((

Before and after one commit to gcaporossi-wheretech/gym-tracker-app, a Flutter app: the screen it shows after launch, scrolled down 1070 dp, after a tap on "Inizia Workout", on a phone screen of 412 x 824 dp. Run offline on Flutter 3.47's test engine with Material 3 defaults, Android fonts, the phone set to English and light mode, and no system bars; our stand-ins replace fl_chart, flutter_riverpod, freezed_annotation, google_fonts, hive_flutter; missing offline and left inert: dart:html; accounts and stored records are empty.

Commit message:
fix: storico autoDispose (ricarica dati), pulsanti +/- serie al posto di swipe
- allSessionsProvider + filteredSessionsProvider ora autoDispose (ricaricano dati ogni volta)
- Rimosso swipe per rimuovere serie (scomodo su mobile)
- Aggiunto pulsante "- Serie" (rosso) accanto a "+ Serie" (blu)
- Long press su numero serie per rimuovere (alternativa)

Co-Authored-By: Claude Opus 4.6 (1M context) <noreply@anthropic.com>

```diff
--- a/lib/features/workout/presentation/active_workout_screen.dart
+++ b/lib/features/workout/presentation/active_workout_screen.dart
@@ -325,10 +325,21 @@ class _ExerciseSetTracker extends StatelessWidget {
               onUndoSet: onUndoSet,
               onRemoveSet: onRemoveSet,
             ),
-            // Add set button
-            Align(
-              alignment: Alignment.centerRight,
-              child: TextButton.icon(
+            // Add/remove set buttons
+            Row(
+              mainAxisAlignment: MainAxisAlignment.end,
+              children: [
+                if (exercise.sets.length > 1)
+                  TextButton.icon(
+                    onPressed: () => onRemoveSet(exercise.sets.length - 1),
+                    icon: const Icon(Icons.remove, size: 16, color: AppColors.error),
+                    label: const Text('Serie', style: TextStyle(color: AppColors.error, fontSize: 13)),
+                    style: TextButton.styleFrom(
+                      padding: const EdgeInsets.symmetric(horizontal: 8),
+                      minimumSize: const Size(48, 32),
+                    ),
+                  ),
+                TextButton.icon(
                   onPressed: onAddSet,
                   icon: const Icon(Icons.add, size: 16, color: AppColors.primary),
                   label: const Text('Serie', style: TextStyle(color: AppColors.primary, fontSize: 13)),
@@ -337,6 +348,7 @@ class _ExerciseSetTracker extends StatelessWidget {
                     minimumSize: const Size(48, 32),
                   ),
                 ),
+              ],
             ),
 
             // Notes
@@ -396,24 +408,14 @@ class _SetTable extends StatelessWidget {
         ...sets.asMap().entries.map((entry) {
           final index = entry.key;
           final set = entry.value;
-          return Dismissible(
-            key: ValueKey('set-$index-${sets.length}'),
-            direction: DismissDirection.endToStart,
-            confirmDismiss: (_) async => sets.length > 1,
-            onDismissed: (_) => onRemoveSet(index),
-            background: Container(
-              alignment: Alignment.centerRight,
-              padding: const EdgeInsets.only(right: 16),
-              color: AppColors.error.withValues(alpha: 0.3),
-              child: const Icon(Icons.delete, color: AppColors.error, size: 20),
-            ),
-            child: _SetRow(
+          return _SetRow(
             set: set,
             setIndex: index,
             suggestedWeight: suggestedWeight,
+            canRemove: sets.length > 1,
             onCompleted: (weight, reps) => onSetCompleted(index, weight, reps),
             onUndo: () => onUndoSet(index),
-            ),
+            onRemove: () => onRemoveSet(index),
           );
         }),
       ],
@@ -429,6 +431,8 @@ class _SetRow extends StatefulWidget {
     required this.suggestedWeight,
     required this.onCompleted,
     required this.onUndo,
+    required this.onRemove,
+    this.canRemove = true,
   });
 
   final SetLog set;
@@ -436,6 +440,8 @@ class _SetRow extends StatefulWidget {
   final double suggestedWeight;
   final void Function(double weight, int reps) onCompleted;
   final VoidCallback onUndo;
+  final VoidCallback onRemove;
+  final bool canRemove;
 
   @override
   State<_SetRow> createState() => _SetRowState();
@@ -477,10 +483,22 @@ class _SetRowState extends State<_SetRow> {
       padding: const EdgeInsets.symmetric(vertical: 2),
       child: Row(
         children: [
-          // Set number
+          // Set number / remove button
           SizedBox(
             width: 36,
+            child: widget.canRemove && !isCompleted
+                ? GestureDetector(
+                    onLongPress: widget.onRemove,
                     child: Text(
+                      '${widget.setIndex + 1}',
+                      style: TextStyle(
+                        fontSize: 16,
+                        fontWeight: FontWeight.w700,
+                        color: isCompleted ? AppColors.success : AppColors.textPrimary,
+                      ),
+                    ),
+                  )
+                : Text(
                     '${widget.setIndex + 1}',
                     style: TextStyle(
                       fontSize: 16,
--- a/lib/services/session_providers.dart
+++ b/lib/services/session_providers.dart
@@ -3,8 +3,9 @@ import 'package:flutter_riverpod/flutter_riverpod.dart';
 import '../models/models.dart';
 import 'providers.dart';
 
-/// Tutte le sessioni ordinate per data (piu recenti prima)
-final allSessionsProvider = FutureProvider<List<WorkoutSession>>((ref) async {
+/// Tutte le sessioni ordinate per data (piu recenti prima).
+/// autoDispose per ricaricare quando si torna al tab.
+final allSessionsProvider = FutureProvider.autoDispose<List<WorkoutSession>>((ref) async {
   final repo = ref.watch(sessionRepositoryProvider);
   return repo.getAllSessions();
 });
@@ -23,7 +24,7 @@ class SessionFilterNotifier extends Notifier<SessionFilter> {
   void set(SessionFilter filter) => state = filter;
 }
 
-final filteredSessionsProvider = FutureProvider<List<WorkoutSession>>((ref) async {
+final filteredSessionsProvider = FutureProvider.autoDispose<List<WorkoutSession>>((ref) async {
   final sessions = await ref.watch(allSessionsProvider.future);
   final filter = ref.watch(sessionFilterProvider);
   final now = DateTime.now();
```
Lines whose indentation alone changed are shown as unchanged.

))

**WORK INSTRUCTION:**
Each line of the data must be retyped exactly.

**RESPONSE FOR THIS EXERCISE:**
Before and after one commit to gcaporossi-wheretech/gym-tracker-app, a Flutter app: the screen it shows after launch, scrolled down 1070 dp, after a tap on "Inizia Workout", on a phone screen of 412 x 824 dp. Run offline on Flutter 3.47's test engine with Material 3 defaults, Android fonts, the phone set to English and light mode, and no system bars; our stand-ins replace fl_chart, flutter_riverpod, freezed_annotation, google_fonts, hive_flutter; missing offline and left inert: dart:html; accounts and stored records are empty.

Commit message:
fix: storico autoDispose (ricarica dati), pulsanti +/- serie al posto di swipe
- allSessionsProvider + filteredSessionsProvider ora autoDispose (ricaricano dati ogni volta)
- Rimosso swipe per rimuovere serie (scomodo su mobile)
- Aggiunto pulsante "- Serie" (rosso) accanto a "+ Serie" (blu)
- Long press su numero serie per rimuovere (alternativa)

Co-Authored-By: Claude Opus 4.6 (1M context) <noreply@anthropic.com>

```diff
--- a/lib/features/workout/presentation/active_workout_screen.dart
+++ b/lib/features/workout/presentation/active_workout_screen.dart
@@ -325,10 +325,21 @@ class _ExerciseSetTracker extends StatelessWidget {
               onUndoSet: onUndoSet,
               onRemoveSet: onRemoveSet,
             ),
-            // Add set button
-            Align(
-              alignment: Alignment.centerRight,
-              child: TextButton.icon(
+            // Add/remove set buttons
+            Row(
+              mainAxisAlignment: MainAxisAlignment.end,
+              children: [
+                if (exercise.sets.length > 1)
+                  TextButton.icon(
+                    onPressed: () => onRemoveSet(exercise.sets.length - 1),
+                    icon: const Icon(Icons.remove, size: 16, color: AppColors.error),
+                    label: const Text('Serie', style: TextStyle(color: AppColors.error, fontSize: 13)),
+                    style: TextButton.styleFrom(
+                      padding: const EdgeInsets.symmetric(horizontal: 8),
+                      minimumSize: const Size(48, 32),
+                    ),
+                  ),
+                TextButton.icon(
                   onPressed: onAddSet,
                   icon: const Icon(Icons.add, size: 16, color: AppColors.primary),
                   label: const Text('Serie', style: TextStyle(color: AppColors.primary, fontSize: 13)),
@@ -337,6 +348,7 @@ class _ExerciseSetTracker extends StatelessWidget {
                     minimumSize: const Size(48, 32),
                   ),
                 ),
+              ],
             ),
 
             // Notes
@@ -396,24 +408,14 @@ class _SetTable extends StatelessWidget {
         ...sets.asMap().entries.map((entry) {
           final index = entry.key;
           final set = entry.value;
-          return Dismissible(
-            key: ValueKey('set-$index-${sets.length}'),
-            direction: DismissDirection.endToStart,
-            confirmDismiss: (_) async => sets.length > 1,
-            onDismissed: (_) => onRemoveSet(index),
-            background: Container(
-              alignment: Alignment.centerRight,
-              padding: const EdgeInsets.only(right: 16),
-              color: AppColors.error.withValues(alpha: 0.3),
-              child: const Icon(Icons.delete, color: AppColors.error, size: 20),
-            ),
-            child: _SetRow(
+          return _SetRow(
             set: set,
             setIndex: index,
             suggestedWeight: suggestedWeight,
+            canRemove: sets.length > 1,
             onCompleted: (weight, reps) => onSetCompleted(index, weight, reps),
             onUndo: () => onUndoSet(index),
-            ),
+            onRemove: () => onRemoveSet(index),
           );
         }),
       ],
@@ -429,6 +431,8 @@ class _SetRow extends StatefulWidget {
     required this.suggestedWeight,
     required this.onCompleted,
     required this.onUndo,
+    required this.onRemove,
+    this.canRemove = true,
   });
 
   final SetLog set;
@@ -436,6 +440,8 @@ class _SetRow extends StatefulWidget {
   final double suggestedWeight;
   final void Function(double weight, int reps) onCompleted;
   final VoidCallback onUndo;
+  final VoidCallback onRemove;
+  final bool canRemove;
 
   @override
   State<_SetRow> createState() => _SetRowState();
@@ -477,10 +483,22 @@ class _SetRowState extends State<_SetRow> {
       padding: const EdgeInsets.symmetric(vertical: 2),
       child: Row(
         children: [
-          // Set number
+          // Set number / remove button
           SizedBox(
             width: 36,
+            child: widget.canRemove && !isCompleted
+                ? GestureDetector(
+                    onLongPress: widget.onRemove,
                     child: Text(
+                      '${widget.setIndex + 1}',
+                      style: TextStyle(
+                        fontSize: 16,
+                        fontWeight: FontWeight.w700,
+                        color: isCompleted ? AppColors.success : AppColors.textPrimary,
+                      ),
+                    ),
+                  )
+                : Text(
                     '${widget.setIndex + 1}',
                     style: TextStyle(
                       fontSize: 16,
--- a/lib/services/session_providers.dart
+++ b/lib/services/session_providers.dart
@@ -3,8 +3,9 @@ import 'package:flutter_riverpod/flutter_riverpod.dart';
 import '../models/models.dart';
 import 'providers.dart';
 
-/// Tutte le sessioni ordinate per data (piu recenti prima)
-final allSessionsProvider = FutureProvider<List<WorkoutSession>>((ref) async {
+/// Tutte le sessioni ordinate per data (piu recenti prima).
+/// autoDispose per ricaricare quando si torna al tab.
+final allSessionsProvider = FutureProvider.autoDispose<List<WorkoutSession>>((ref) async {
   final repo = ref.watch(sessionRepositoryProvider);
   return repo.getAllSessions();
 });
@@ -23,7 +24,7 @@ class SessionFilterNotifier extends Notifier<SessionFilter> {
   void set(SessionFilter filter) => state = filter;
 }
 
-final filteredSessionsProvider = FutureProvider<List<WorkoutSession>>((ref) async {
+final filteredSessionsProvider = FutureProvider.autoDispose<List<WorkoutSession>>((ref) async {
   final sessions = await ref.watch(allSessionsProvider.future);
   final filter = ref.watch(sessionFilterProvider);
   final now = DateTime.now();
```
Lines whose indentation alone changed are shown as unchanged.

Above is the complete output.